- [PROMPT]: Copy out each line of the entries where the word "Flug" is present.

Source records
------------------------------------------------------------

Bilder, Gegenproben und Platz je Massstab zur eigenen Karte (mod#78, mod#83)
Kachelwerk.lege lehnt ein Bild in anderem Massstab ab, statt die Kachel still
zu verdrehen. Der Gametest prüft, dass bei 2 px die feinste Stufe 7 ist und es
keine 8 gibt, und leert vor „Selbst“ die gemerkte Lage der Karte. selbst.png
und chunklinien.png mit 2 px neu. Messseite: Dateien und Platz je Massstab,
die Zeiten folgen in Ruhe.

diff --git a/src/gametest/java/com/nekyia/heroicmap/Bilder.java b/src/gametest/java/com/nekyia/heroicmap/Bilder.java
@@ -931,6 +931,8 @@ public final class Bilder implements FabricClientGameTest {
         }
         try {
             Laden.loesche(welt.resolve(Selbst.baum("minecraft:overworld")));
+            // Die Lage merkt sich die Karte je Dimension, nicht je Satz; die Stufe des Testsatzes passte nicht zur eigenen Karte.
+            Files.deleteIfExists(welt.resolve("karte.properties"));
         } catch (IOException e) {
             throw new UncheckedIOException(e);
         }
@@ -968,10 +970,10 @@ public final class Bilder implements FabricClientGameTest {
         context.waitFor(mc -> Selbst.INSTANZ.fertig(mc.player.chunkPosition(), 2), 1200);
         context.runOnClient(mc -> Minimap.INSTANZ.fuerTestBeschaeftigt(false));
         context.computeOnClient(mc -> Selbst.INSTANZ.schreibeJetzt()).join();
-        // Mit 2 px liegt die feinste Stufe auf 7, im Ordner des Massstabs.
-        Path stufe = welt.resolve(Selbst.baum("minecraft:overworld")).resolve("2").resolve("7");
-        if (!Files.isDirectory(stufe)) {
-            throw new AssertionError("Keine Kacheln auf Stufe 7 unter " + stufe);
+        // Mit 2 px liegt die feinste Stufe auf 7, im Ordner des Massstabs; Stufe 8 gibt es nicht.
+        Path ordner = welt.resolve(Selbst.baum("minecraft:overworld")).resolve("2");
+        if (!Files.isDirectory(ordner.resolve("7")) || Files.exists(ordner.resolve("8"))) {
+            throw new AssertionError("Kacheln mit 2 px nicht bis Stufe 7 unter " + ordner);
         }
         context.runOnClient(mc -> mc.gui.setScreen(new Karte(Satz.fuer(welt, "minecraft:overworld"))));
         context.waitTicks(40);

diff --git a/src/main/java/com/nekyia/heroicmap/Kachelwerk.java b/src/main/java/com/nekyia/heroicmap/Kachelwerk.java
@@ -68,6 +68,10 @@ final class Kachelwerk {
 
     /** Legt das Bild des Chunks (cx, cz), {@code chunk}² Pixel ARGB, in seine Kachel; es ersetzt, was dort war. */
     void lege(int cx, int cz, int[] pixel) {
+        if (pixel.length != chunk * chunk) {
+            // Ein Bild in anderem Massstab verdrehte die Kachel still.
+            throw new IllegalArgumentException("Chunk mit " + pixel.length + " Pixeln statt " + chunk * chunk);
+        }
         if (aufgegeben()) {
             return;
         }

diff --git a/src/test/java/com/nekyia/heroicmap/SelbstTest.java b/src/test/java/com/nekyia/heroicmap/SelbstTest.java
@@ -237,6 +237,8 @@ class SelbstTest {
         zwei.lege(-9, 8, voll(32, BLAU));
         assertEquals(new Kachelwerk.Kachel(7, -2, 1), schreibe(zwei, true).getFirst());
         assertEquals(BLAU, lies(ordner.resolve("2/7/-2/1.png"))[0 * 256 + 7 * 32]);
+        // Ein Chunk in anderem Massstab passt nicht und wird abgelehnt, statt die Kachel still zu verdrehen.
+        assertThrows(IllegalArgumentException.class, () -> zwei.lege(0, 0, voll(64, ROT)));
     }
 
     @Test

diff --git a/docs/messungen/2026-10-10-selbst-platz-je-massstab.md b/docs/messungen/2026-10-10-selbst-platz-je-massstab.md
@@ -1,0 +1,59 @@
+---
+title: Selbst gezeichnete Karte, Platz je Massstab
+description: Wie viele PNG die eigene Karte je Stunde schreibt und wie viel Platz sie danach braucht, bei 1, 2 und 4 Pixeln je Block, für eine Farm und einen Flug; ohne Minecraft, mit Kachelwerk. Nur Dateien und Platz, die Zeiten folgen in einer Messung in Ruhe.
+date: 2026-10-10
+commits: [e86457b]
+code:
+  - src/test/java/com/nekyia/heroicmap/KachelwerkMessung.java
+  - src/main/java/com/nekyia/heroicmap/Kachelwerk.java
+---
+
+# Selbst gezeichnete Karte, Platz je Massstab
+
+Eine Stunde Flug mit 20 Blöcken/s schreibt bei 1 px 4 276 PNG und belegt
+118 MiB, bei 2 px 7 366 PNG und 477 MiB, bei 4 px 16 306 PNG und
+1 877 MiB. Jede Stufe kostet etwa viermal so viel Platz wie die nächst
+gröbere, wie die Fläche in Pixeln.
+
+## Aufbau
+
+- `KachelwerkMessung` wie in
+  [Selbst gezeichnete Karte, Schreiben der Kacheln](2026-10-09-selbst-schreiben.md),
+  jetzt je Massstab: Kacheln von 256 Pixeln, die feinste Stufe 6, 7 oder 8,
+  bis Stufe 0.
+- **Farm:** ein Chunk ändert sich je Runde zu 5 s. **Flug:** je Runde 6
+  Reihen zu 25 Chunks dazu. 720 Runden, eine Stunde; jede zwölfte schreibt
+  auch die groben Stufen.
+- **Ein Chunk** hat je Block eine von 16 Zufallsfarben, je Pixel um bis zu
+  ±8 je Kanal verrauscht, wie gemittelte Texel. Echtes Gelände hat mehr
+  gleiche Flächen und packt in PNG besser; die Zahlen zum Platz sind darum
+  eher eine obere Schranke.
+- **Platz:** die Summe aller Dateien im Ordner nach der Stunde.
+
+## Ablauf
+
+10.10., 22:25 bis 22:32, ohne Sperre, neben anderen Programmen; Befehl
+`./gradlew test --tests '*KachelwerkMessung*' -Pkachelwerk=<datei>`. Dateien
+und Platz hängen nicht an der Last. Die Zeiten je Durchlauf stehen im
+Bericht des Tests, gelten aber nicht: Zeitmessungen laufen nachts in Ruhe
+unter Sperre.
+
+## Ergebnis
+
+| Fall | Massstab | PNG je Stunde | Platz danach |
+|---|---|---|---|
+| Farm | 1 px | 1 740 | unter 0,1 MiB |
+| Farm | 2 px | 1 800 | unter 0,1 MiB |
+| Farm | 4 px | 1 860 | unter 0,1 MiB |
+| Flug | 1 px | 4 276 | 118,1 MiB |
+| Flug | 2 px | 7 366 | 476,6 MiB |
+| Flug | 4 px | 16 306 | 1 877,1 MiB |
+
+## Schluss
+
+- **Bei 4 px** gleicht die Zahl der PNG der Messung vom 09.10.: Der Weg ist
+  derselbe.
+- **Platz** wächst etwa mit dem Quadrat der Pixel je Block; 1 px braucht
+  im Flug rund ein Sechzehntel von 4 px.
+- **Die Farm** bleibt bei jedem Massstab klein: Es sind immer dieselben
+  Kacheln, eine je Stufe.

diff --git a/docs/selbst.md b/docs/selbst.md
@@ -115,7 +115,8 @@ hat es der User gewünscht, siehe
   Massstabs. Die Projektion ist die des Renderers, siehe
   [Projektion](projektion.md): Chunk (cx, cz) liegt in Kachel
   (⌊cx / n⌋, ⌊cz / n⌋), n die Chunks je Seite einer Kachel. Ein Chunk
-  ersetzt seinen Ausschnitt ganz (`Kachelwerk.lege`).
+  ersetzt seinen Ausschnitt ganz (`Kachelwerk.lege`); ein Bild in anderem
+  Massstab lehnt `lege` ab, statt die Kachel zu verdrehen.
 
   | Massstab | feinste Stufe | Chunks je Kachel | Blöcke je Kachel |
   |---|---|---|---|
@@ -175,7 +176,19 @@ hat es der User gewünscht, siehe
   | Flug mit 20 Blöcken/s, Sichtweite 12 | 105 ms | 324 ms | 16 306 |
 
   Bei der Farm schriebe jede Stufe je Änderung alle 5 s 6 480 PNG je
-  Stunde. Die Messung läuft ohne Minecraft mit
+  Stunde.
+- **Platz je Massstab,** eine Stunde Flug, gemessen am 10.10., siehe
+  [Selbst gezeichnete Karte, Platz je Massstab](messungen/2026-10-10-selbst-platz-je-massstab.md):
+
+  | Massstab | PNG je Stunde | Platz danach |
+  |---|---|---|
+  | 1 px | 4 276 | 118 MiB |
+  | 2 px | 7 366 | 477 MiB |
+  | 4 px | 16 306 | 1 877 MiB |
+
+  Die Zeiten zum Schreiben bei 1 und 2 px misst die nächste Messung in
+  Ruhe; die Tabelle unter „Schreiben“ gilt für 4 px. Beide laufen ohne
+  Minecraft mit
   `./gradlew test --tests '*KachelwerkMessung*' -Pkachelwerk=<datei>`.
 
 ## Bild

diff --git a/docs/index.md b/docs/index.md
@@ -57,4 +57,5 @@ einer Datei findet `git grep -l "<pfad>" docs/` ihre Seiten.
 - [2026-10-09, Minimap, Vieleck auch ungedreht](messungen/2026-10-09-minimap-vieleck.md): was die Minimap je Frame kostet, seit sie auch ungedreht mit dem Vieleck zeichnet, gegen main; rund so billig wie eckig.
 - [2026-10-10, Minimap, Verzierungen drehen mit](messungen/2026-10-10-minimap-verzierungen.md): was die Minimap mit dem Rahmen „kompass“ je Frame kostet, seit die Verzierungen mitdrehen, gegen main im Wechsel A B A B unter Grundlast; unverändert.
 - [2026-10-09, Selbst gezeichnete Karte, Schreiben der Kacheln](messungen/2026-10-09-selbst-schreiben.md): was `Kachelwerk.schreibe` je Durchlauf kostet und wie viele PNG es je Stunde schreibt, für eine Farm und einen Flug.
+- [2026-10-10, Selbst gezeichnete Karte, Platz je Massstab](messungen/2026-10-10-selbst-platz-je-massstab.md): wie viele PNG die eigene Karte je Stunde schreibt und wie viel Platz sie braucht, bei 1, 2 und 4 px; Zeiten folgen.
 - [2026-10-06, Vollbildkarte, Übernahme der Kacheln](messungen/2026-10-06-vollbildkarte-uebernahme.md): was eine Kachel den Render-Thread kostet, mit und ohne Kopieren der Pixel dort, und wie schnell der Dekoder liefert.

------------------------------------------------------------

- [TASK RESULT]:
+description: Wie viele PNG die eigene Karte je Stunde schreibt und wie viel Platz sie danach braucht, bei 1, 2 und 4 Pixeln je Block, für eine Farm und einen Flug; ohne Minecraft, mit Kachelwerk. Nur Dateien und Platz, die Zeiten folgen in einer Messung in Ruhe.
+Eine Stunde Flug mit 20 Blöcken/s schreibt bei 1 px 4 276 PNG und belegt
+- **Farm:** ein Chunk ändert sich je Runde zu 5 s. **Flug:** je Runde 6
+| Flug | 1 px | 4 276 | 118,1 MiB |
+| Flug | 2 px | 7 366 | 476,6 MiB |
+| Flug | 4 px | 16 306 | 1 877,1 MiB |
+  im Flug rund ein Sechzehntel von 4 px.
   | Flug mit 20 Blöcken/s, Sichtweite 12 | 105 ms | 324 ms | 16 306 |
+- **Platz je Massstab,** eine Stunde Flug, gemessen am 10.10., siehe
 - [2026-10-09, Selbst gezeichnete Karte, Schreiben der Kacheln](messungen/2026-10-09-selbst-schreiben.md): was `Kachelwerk.schreibe` je Durchlauf kostet und wie viele PNG es je Stunde schreibt, für eine Farm und einen Flug.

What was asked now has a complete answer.